● **WORK REQUEST**: If a picture appears, leave it out, and reproduce exactly the lines from the start of the listing below through the one bearing "Also changed, not shown: COMPARISON.md".
··· DATA PROVIDED ···
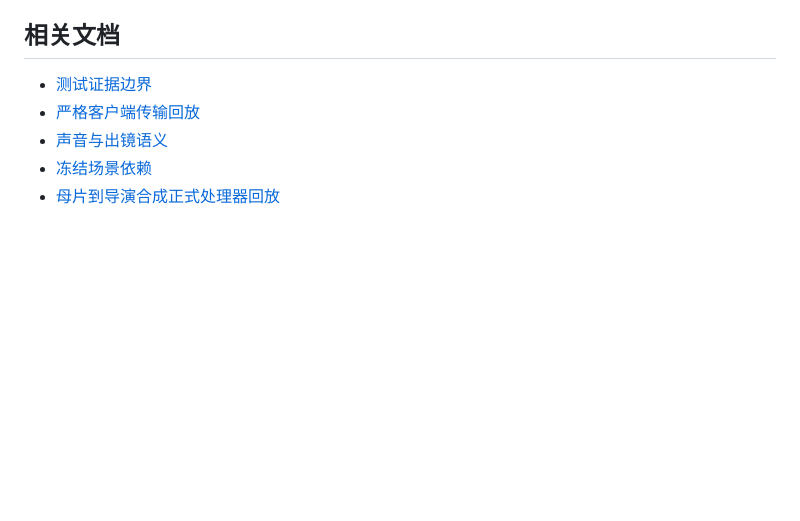
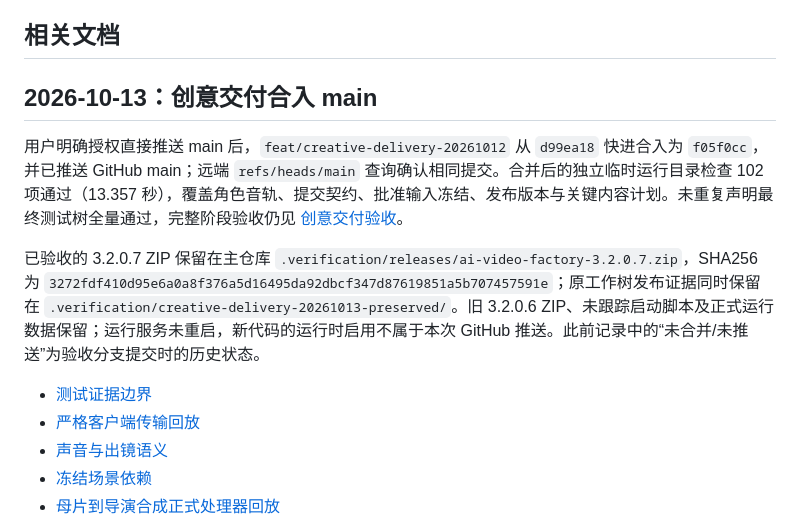
Before and after one commit to Zhou004692/ai-video-factory-skill, a Markdown page: docs/testing/stable-delivery-progress.md, the part around the change. Rendered like a GitHub page; blank space fills up the shorter version.

Commit message:
docs: record main integration and post-merge verification

```diff
--- a/docs/testing/stable-delivery-progress.md
+++ b/docs/testing/stable-delivery-progress.md
@@ -214,6 +214,12 @@ Flow Guard Full 新增独立 `strict_master_recovery` 维度，检查原始浏
 
 ## 相关文档
 
+## 2026-10-13：创意交付合入 main
+
+用户明确授权直接推送 main 后，`feat/creative-delivery-20261012` 从 `d99ea18` 快进合入为 `f05f0cc`，并已推送 GitHub main；远端 `refs/heads/main` 查询确认相同提交。合并后的独立临时运行目录检查 102 项通过（13.357 秒），覆盖角色音轨、提交契约、批准输入冻结、发布版本与关键内容计划。未重复声明最终测试树全量通过，完整阶段验收仍见 [创意交付验收](creative-delivery-acceptance.md)。
+
+已验收的 3.2.0.7 ZIP 保留在主仓库 `.verification/releases/ai-video-factory-3.2.0.7.zip`，SHA256 为 `3272fdf410d95e6a0a8f376a5d16495da92dbcf347d87619851a5b707457591e`；原工作树发布证据同时保留在 `.verification/creative-delivery-20261013-preserved/`。旧 3.2.0.6 ZIP、未跟踪启动脚本及正式运行数据保留；运行服务未重启，新代码的运行时启用不属于本次 GitHub 推送。此前记录中的“未合并/未推送”为验收分支提交时的历史状态。
+
 - [测试证据边界](assurance-boundaries.md)
 - [严格客户端传输回放](strict-transport-replay.md)
 - [声音与出镜语义](speech-visibility-contract.md)
```
Also changed, not shown: 1 other file.
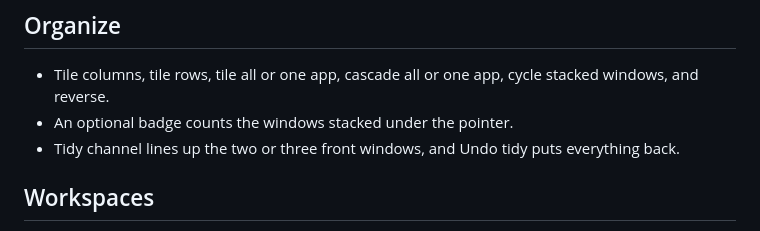
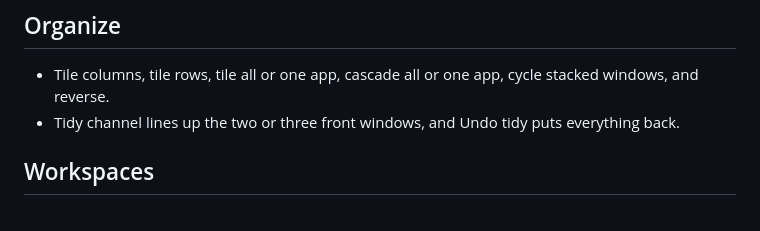
Before and after one commit to dcadolph/moorings, a Markdown page: FEATURES.md, the part around the change. Drawn GitHub-style.

Commit message:
Mark the stack badge as planned until it counts only real stacks

```diff
--- a/FEATURES.md
+++ b/FEATURES.md
@@ -58,7 +58,6 @@ each part.
 
 - Tile columns, tile rows, tile all or one app, cascade all or one app, cycle stacked windows,
   and reverse.
-- An optional badge counts the windows stacked under the pointer.
 - Tidy channel lines up the two or three front windows, and Undo tidy puts everything back.
 
 ## Workspaces
```
Also changed, not shown: COMPARISON.md (+1 -1 lines).
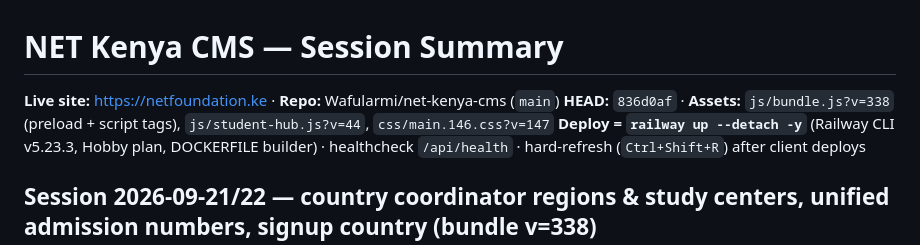
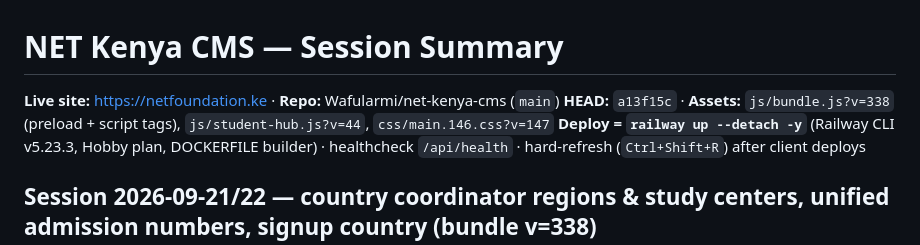
Before and after one commit to Wafularmi/net-kenya-cms, a Markdown page: SESSION_SUMMARY.md, the part around the change. Drawn GitHub-style.

Commit message:
docs: record session summary for v=338 release

```diff
--- a/SESSION_SUMMARY.md
+++ b/SESSION_SUMMARY.md
@@ -1,7 +1,7 @@
 # NET Kenya CMS — Session Summary
 
 **Live site:** https://netfoundation.ke · **Repo:** Wafularmi/net-kenya-cms (`main`)
-**HEAD:** `836d0af` · **Assets:** `js/bundle.js?v=338` (preload + script tags), `js/student-hub.js?v=44`, `css/main.146.css?v=147`
+**HEAD:** `a13f15c` · **Assets:** `js/bundle.js?v=338` (preload + script tags), `js/student-hub.js?v=44`, `css/main.146.css?v=147`
 **Deploy = `railway up --detach -y`** (Railway CLI v5.23.3, Hobby plan, DOCKERFILE builder) · healthcheck `/api/health` · hard-refresh (`Ctrl+Shift+R`) after client deploys
 
 ## Session 2026-09-21/22 — country coordinator regions & study centers, unified admission numbers, signup country (bundle v=338)
```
···
● **ANSWER TO THIS PROBLEM**:
Before and after one commit to Zhou004692/ai-video-factory-skill, a Markdown page: docs/testing/stable-delivery-progress.md, the part around the change. Rendered like a GitHub page; blank space fills up the shorter version.

Commit message:
docs: record main integration and post-merge verification

```diff
--- a/docs/testing/stable-delivery-progress.md
+++ b/docs/testing/stable-delivery-progress.md
@@ -214,6 +214,12 @@ Flow Guard Full 新增独立 `strict_master_recovery` 维度，检查原始浏
 
 ## 相关文档
 
+## 2026-10-13：创意交付合入 main
+
+用户明确授权直接推送 main 后，`feat/creative-delivery-20261012` 从 `d99ea18` 快进合入为 `f05f0cc`，并已推送 GitHub main；远端 `refs/heads/main` 查询确认相同提交。合并后的独立临时运行目录检查 102 项通过（13.357 秒），覆盖角色音轨、提交契约、批准输入冻结、发布版本与关键内容计划。未重复声明最终测试树全量通过，完整阶段验收仍见 [创意交付验收](creative-delivery-acceptance.md)。
+
+已验收的 3.2.0.7 ZIP 保留在主仓库 `.verification/releases/ai-video-factory-3.2.0.7.zip`，SHA256 为 `3272fdf410d95e6a0a8f376a5d16495da92dbcf347d87619851a5b707457591e`；原工作树发布证据同时保留在 `.verification/creative-delivery-20261013-preserved/`。旧 3.2.0.6 ZIP、未跟踪启动脚本及正式运行数据保留；运行服务未重启，新代码的运行时启用不属于本次 GitHub 推送。此前记录中的“未合并/未推送”为验收分支提交时的历史状态。
+
 - [测试证据边界](assurance-boundaries.md)
 - [严格客户端传输回放](strict-transport-replay.md)
 - [声音与出镜语义](speech-visibility-contract.md)
```
Also changed, not shown: 1 other file.
Before and after one commit to dcadolph/moorings, a Markdown page: FEATURES.md, the part around the change. Drawn GitHub-style.

Commit message:
Mark the stack badge as planned until it counts only real stacks

```diff
--- a/FEATURES.md
+++ b/FEATURES.md
@@ -58,7 +58,6 @@ each part.
 
 - Tile columns, tile rows, tile all or one app, cascade all or one app, cycle stacked windows,
   and reverse.
-- An optional badge counts the windows stacked under the pointer.
 - Tidy channel lines up the two or three front windows, and Undo tidy puts everything back.
 
 ## Workspaces
```
Also changed, not shown: COMPARISON.md (+1 -1 lines).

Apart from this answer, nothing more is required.